Dr. King's work was a champion of equal rights and just treatment for all people.
More Ways Kids Can Learn About Martin Luther King Jr.
Children of all ages can participate in activities and lessons related to Dr. King's life and work. For more fun ideas check out these resources:
- Activity Village features 10 easy kids crafts related to equality, diversity, and Martin Luther King, Jr.
- Find over a dozen coloring pages featuring Dr. King's image and quotes at Best Coloring Pages for Kids.
- The National Park Service offers 14 lesson plans for kids in grades Pre-K to 8, each covering a specific aspect of Dr. King's life or work.
- Free online games, like interactive puzzles and word searches, are available on the kid's website Primary Games.
The Past Influences the Future

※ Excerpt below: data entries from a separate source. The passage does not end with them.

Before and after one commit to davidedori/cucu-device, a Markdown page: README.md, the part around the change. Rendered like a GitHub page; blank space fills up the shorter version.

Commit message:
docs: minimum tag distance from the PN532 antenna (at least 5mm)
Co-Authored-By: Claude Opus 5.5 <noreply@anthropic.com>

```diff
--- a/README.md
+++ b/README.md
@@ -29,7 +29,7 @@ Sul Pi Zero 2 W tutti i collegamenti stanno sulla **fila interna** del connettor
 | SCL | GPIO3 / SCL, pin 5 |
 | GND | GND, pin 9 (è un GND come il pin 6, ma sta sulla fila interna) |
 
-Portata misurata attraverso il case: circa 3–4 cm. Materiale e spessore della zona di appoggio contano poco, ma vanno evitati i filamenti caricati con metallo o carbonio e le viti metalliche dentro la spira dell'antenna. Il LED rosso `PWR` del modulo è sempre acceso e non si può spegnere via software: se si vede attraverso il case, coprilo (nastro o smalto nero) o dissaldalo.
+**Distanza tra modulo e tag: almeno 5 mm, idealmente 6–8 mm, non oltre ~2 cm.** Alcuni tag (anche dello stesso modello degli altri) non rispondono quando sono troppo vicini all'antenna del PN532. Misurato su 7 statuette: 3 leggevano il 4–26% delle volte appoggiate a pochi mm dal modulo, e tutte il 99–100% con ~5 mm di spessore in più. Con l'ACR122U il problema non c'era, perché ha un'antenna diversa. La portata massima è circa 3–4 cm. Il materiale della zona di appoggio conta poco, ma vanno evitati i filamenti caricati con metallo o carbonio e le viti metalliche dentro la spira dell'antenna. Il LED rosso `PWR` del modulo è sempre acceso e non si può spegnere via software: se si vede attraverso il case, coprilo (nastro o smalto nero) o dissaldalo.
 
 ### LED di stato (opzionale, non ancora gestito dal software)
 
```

When great people embrace their mission and their unique abilities, they make changes that outlast their lives. Dr. Martin Luther King Jr. is one such person who saw a need and used his talents to affect change in the world across decades. While he is only one of the many people who took part in the Civil Rights movement, his accomplishments are an important part of history.